*EXERCISE BRIEF:* Within the listing below, how many lines contain "ProyectosHtml"? Only the number is wanted.

*GIVEN RECORDS:*
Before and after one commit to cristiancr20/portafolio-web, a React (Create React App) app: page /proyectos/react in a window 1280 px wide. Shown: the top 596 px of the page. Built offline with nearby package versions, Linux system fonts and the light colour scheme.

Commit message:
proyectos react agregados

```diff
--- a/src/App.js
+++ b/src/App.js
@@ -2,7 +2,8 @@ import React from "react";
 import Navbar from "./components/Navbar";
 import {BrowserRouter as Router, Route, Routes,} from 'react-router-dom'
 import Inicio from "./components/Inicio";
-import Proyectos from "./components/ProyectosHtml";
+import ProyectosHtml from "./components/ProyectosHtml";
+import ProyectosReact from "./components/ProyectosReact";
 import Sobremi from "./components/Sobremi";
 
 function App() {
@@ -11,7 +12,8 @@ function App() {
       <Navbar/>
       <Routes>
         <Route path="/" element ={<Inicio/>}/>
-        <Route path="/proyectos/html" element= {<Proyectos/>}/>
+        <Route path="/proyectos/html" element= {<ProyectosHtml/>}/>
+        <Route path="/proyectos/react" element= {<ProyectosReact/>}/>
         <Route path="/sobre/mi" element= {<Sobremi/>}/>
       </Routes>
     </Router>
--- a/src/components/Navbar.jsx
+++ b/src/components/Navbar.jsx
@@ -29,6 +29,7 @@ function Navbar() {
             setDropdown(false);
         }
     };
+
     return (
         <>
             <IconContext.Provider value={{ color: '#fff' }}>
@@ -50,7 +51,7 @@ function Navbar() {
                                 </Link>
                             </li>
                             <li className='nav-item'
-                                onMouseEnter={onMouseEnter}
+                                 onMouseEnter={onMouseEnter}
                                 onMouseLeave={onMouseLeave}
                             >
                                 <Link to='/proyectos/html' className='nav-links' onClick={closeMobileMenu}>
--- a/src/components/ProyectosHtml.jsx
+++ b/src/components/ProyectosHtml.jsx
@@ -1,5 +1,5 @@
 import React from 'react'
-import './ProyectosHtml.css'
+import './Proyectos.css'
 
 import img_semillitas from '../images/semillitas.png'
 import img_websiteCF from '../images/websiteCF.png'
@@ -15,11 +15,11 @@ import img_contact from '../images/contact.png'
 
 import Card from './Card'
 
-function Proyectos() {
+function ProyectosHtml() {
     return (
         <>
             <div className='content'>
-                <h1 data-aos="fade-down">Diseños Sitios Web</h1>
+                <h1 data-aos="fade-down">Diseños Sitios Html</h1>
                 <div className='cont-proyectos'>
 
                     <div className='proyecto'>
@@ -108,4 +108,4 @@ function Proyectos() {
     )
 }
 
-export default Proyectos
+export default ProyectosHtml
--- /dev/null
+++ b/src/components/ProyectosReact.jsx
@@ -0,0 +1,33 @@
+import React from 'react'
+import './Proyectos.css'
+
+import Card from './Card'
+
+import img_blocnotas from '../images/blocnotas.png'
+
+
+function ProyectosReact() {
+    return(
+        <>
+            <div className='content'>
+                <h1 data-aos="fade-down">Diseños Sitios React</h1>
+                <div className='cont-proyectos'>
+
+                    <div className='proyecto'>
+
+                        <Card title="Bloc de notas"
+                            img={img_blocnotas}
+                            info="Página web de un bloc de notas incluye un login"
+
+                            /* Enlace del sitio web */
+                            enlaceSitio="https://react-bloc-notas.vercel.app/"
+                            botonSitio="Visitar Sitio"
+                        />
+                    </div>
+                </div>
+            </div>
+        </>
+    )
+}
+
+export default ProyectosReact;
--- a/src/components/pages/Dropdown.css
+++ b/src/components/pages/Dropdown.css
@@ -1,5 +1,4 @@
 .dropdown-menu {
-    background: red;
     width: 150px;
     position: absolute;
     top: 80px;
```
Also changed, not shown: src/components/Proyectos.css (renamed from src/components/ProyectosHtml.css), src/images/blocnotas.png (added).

...

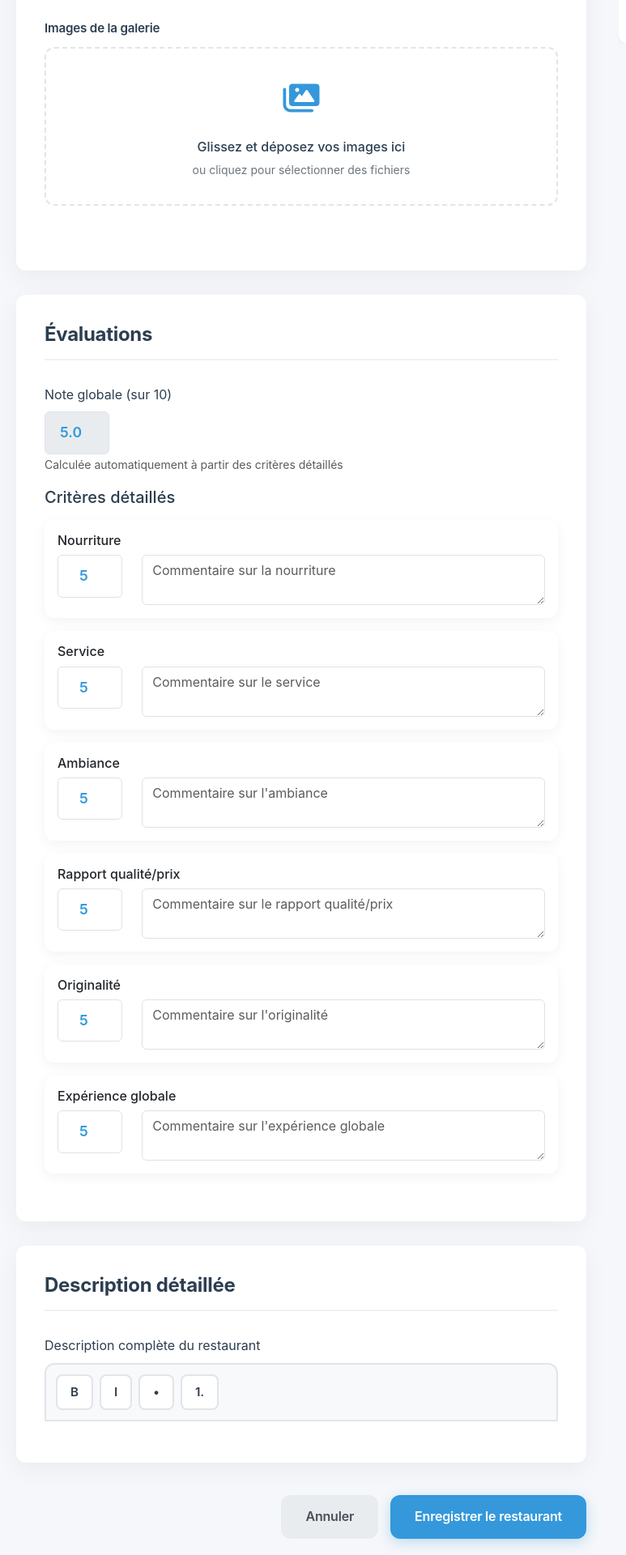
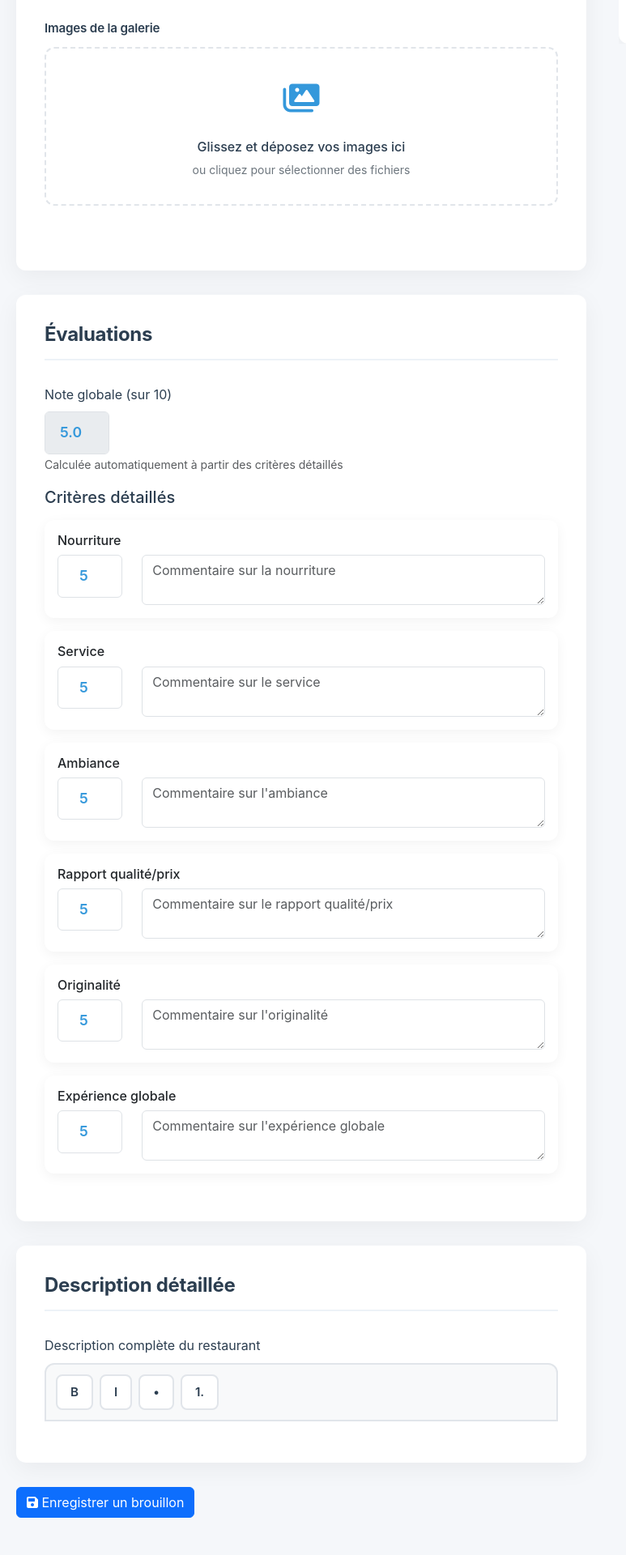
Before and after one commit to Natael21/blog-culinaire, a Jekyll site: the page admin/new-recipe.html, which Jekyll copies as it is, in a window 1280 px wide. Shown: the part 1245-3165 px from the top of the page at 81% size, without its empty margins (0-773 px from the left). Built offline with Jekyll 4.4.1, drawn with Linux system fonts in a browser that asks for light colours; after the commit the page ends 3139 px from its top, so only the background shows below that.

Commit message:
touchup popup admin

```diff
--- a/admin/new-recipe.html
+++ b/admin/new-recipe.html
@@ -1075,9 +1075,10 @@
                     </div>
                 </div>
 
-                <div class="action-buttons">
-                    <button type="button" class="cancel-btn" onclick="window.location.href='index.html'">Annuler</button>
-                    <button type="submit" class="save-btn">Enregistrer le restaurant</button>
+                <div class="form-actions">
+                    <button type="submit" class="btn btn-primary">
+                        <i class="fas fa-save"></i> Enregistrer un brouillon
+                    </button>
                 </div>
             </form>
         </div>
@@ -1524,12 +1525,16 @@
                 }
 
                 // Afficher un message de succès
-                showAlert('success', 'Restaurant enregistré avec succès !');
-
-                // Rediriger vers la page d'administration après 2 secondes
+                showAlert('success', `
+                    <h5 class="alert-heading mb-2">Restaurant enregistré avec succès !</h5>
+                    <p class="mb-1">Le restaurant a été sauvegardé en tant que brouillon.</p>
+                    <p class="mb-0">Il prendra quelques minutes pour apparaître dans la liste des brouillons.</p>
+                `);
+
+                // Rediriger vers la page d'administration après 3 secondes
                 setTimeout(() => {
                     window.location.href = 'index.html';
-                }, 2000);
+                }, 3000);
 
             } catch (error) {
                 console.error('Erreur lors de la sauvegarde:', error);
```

*SOLUTION:* 9